Annie Easley on the cover of NASA’s Science and Engineering Newsletter, circa 1960s. Easley’s career at NASA spanned 34 years, where she developed computer programs related to alternative energy solutions, including wind and solar power, energy conversion, and vehicular batteries.
Linguists and psychologists have long been studying this phenomenon. A few decades ago they had a hunch that the number of active verbs in your sentences or which adjectives you use (lovely, sweet, angry) reflect personality traits.
They have painstakingly pinpointed various insights. For example, suicidal poets, in their published works, use more first-person singular words (like “me” or “my”) and death-related words than poets who aren’t suicidal. People in positions of power are more likely to make statements that involve others (“we,” “us”), while lower-status people often use language that’s more self-focused and ask more questions. Comparing genders, women tend to use more words related to psychological and social processes, while men referred more to impersonal topics and objects’ properties.
(This 2010 paper in the Journal of Language and Social Psychology goes into great detail about the “psychometrics” of words.)

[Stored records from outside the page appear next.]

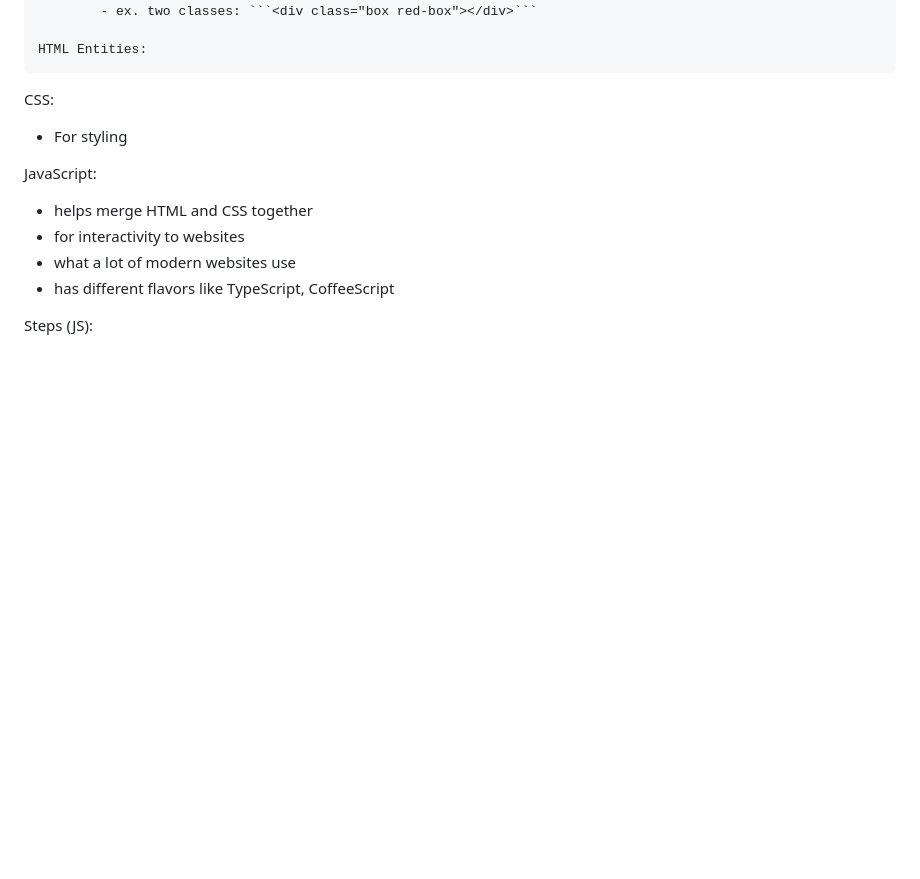
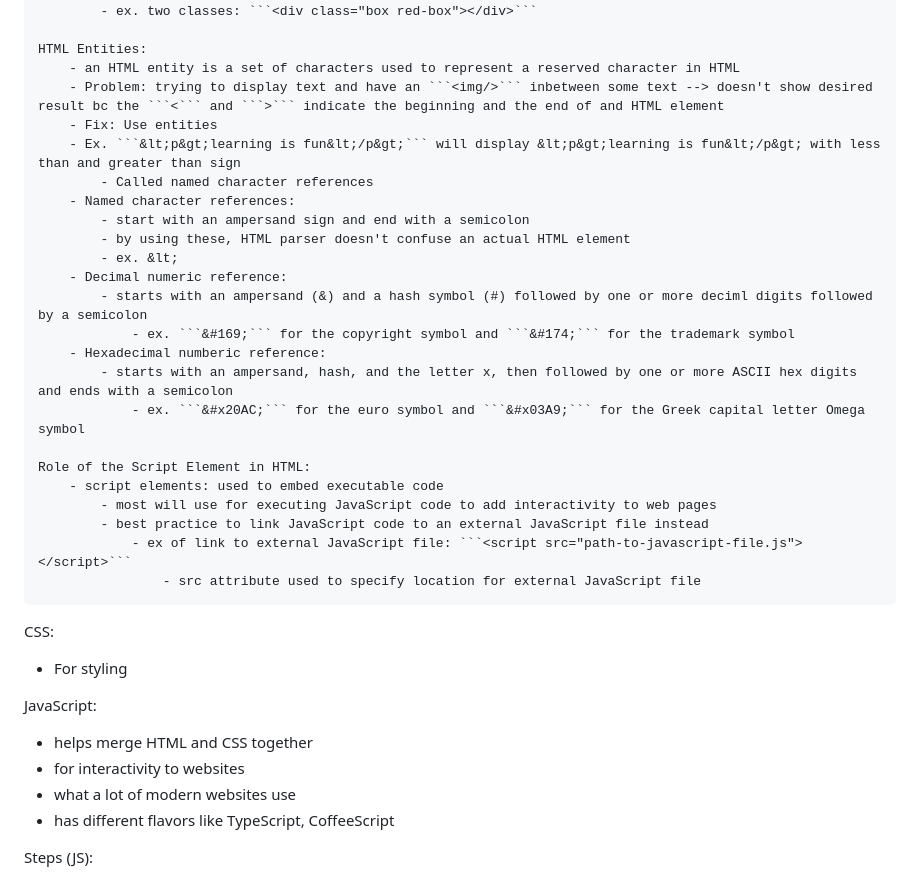
Before and after one commit to sophia-mai/me, a Markdown page: README.md, the part around the change. GitHub-like rendering; blank space fills up the shorter version.

Commit message:
finishing HTML Fundamentals notes from freeCodeCamp

````diff
--- a/README.md
+++ b/README.md
@@ -96,6 +96,29 @@ HTML:
             - ex. two classes: ```<div class="box red-box"></div>```
 
     HTML Entities:
+        - an HTML entity is a set of characters used to represent a reserved character in HTML
+        - Problem: trying to display text and have an ```<img/>``` inbetween some text --> doesn't show desired result bc the ```<``` and ```>``` indicate the beginning and the end of and HTML element
+        - Fix: Use entities
+        - Ex. ```&lt;p&gt;learning is fun&lt;/p&gt;``` will display &lt;p&gt;learning is fun&lt;/p&gt; with less than and greater than sign
+            - Called named character references
+        - Named character references:
+            - start with an ampersand sign and end with a semicolon
+            - by using these, HTML parser doesn't confuse an actual HTML element
+            - ex. &lt;
+        - Decimal numeric reference:
+            - starts with an ampersand (&) and a hash symbol (#) followed by one or more deciml digits followed by a semicolon
+                - ex. ```&#169;``` for the copyright symbol and ```&#174;``` for the trademark symbol
+        - Hexadecimal numberic reference:
+            - starts with an ampersand, hash, and the letter x, then followed by one or more ASCII hex digits and ends with a semicolon
+                - ex. ```&#x20AC;``` for the euro symbol and ```&#x03A9;``` for the Greek capital letter Omega symbol
+
+    Role of the Script Element in HTML:
+        - script elements: used to embed executable code
+            - most will use for executing JavaScript code to add interactivity to web pages
+            - best practice to link JavaScript code to an external JavaScript file instead
+                - ex of link to external JavaScript file: ```<script src="path-to-javascript-file.js"></script>```
+                    - src attribute used to specify location for external JavaScript file
+
 
 CSS:
 
````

This research suggests that Internet companies such as Facebook and Google, with their troves of written expressions, are sitting on powerful insights about us as people. But if you ask them, “Hey, can you give me the take on me that you’ve got in-house or that you’ve built for advertisers, with my anonymized data?” — they won’t give it to you. I actually did ask, and they don’t have that kind of offering.
But I’ve found someone who does: IBM’s Watson division. Researchers there have taken the personality dictionaries already created by scientists, dropped them into Watson (the computer that won Jeopardy!), and sent it off to apply it to people on Twitter, Facebook, blogs. That forms a digital population of people and personality types. Over time, more text from more people will help Watson get smarter. (Yes, this is machine learning.)
Group of women computers at the Harvard College Observatory, who worked for the astronomer Edward Charles Pickering, circa 1890. The group included Harvard computer and astronomer Henrietta Swan Leavitt, Annie Jump Cannon, Williamina Fleming, and Antonia Maury.